Surgical evaluation and removal of mediastinal masses
Mediastinal masses are a group of benign (noncancerous) and malignant (cancerous) tumours that develop in the anterior, middle and posterior mediastinum such as tumours from the:
- Lymph nodes
- Connective tissue
- Germ cells
Mediastinal tumours are rare, but they are commonly diagnosed in people who are 30 – 50 years of age, even though they may develop at any age and may develop in any tissue. The location of the mediastinal tumours varies according to the person’s age. In children, mediastinal tumours mostly develop in the posterior or back mediastinum and normally develop in the nerves. These tumours may not be cancerous. In adults, mediastinal tumours develop in the anterior or front mediastinum and may be malignant (cancerous) lymphomas or thymomas.
How are mediastinal tumours diagnosed?
In most cases, people who have mediastinal tumours experience no symptoms, but these tumours are discovered when a chest X-ray or CAT scan is done for other medical reasons. When these tumours do cause symptoms, one may experience symptoms such as:
- Persistent cough
- Shortness of breath or wheezing
- Fever of night sweats
- Difficulty in swallowing
- Unexplained weight loss
Dr Dongo may recommend the following tests to diagnose you:
- Needle biopsy
This is a procedure done under sterile conditions, local anaesthesia and CT guidance. During the procedure, a biopsy needle is passed through an incision in the skin into the suspected tumour, and it is aspirated.
During this procedure, the surgeon will make a small incision in your breast bone and use a mediastinoscope to take samples of the tumour. This is often done for tumours in the middle mediastinum.
This is a procedure where a bronchoscope will be inserted into your nose to examine your bronchi. Brushes or needles may then be attached to the bronchoscope and used to collect tissue samples from the lungs or bronchi.
How are mediastinal tumours removed?
Mediastinal tumour treatment depends entirely on the type of tumour and the location of the tumour. Dr Dongo may recommend the following surgical procedures to treat mediastinal tumours:
During this procedure, the surgeon will make a large incision in the centre of the chest. He will then separate the breastbone to gain access to the mediastinum and the tumours.
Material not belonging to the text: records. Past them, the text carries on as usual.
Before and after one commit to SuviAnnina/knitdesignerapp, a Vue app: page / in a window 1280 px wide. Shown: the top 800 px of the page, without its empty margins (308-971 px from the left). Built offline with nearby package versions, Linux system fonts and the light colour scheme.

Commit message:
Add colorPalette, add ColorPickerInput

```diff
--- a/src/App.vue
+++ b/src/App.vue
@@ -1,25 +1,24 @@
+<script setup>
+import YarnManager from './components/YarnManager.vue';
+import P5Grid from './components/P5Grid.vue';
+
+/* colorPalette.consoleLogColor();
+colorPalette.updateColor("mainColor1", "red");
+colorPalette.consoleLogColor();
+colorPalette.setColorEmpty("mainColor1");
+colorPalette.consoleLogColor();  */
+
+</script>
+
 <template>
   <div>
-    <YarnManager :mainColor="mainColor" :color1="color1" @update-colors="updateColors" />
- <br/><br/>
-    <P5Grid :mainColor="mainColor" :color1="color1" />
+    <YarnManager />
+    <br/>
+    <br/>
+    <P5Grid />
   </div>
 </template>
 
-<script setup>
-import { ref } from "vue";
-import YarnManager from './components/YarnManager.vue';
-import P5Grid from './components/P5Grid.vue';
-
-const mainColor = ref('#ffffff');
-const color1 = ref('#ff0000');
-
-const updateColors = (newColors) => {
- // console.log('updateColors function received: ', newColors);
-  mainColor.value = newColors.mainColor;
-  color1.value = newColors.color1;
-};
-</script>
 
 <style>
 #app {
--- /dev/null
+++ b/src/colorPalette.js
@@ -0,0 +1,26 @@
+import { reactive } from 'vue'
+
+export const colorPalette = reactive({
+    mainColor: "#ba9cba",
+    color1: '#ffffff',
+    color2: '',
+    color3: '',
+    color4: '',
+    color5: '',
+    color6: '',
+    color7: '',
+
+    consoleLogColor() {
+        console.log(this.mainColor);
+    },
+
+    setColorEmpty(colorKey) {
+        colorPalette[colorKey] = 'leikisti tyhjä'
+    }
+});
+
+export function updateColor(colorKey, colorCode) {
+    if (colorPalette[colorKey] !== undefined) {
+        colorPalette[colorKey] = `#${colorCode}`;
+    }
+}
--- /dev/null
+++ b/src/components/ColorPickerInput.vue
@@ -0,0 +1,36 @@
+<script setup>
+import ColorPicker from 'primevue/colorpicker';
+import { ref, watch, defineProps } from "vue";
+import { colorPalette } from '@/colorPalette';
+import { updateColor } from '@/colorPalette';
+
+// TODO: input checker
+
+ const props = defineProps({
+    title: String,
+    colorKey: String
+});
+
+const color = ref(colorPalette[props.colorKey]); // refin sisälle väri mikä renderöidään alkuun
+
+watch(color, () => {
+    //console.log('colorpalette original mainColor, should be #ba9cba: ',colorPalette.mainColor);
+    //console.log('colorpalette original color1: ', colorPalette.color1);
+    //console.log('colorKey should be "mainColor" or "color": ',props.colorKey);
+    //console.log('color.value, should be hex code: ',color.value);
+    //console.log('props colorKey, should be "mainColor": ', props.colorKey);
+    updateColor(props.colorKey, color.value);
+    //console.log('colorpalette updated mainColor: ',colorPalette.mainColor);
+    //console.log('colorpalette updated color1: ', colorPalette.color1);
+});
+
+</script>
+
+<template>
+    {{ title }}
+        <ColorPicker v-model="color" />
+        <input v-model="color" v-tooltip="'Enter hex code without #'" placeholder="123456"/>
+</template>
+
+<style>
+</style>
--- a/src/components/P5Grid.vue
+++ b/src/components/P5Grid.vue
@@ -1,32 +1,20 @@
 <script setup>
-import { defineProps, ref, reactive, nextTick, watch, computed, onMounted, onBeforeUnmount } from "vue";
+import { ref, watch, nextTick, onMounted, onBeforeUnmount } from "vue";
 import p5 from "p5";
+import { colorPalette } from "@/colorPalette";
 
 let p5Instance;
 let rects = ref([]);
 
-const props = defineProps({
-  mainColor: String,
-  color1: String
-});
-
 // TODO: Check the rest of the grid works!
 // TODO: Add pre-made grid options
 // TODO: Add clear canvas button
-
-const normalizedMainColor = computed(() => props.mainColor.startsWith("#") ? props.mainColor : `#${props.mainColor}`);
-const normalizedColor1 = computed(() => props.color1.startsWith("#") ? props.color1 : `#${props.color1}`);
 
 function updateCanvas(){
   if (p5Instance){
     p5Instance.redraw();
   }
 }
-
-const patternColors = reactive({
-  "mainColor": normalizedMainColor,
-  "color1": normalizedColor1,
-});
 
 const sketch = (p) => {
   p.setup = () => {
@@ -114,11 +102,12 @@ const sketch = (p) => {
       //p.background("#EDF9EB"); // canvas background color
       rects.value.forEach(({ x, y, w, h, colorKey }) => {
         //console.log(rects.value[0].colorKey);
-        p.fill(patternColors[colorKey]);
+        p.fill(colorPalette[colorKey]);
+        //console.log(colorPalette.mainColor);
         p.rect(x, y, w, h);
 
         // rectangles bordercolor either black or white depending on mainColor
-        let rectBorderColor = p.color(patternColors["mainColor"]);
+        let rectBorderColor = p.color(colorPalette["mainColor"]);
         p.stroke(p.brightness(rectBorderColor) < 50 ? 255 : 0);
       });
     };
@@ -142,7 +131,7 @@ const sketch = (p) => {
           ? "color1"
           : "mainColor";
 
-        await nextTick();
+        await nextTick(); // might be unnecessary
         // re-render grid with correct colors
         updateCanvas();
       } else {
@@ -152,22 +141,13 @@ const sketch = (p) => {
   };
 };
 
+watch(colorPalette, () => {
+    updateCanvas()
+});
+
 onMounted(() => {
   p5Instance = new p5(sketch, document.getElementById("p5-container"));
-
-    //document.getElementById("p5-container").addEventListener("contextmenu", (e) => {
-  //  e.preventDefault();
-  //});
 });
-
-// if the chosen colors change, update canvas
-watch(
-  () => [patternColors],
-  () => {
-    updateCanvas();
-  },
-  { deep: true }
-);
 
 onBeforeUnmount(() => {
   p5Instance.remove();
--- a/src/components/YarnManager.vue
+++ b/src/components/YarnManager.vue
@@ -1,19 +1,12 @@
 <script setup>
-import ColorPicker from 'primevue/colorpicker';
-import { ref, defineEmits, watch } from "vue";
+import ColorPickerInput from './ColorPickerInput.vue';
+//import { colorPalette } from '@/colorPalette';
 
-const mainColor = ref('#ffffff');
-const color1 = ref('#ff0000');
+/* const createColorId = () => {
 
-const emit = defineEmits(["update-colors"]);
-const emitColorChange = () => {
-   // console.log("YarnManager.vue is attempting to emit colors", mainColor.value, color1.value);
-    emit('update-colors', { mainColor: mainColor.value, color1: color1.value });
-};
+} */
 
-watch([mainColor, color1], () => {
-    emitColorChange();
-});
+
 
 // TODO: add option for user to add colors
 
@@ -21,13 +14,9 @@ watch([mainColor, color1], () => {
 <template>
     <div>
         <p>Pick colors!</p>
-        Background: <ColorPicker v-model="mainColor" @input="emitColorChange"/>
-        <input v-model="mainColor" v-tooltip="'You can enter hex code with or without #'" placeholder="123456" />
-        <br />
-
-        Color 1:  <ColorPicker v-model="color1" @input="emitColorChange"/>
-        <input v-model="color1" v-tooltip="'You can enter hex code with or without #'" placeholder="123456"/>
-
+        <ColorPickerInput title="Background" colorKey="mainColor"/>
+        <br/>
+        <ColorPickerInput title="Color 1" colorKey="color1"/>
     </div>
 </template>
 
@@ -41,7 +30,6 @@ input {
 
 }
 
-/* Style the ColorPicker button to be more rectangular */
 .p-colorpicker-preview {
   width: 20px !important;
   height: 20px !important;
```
The surgeon will then resect the tumours and stitch close the incisions.
During this procedure, an incision will be made in your shoulder, between your ribs. The surgeon will then separate the muscles to access the mediastinum and the tumour. He will then resect the tumours and close the incision with sutures or staples.
- Video-assisted thoracic surgery
During this procedure, small incisions will be made in your chest, and a fibre-optic camera will be passed through the incisions. The surgeon will also pass surgical instruments through the incisions and resect the tumours with visual guidance from the camera.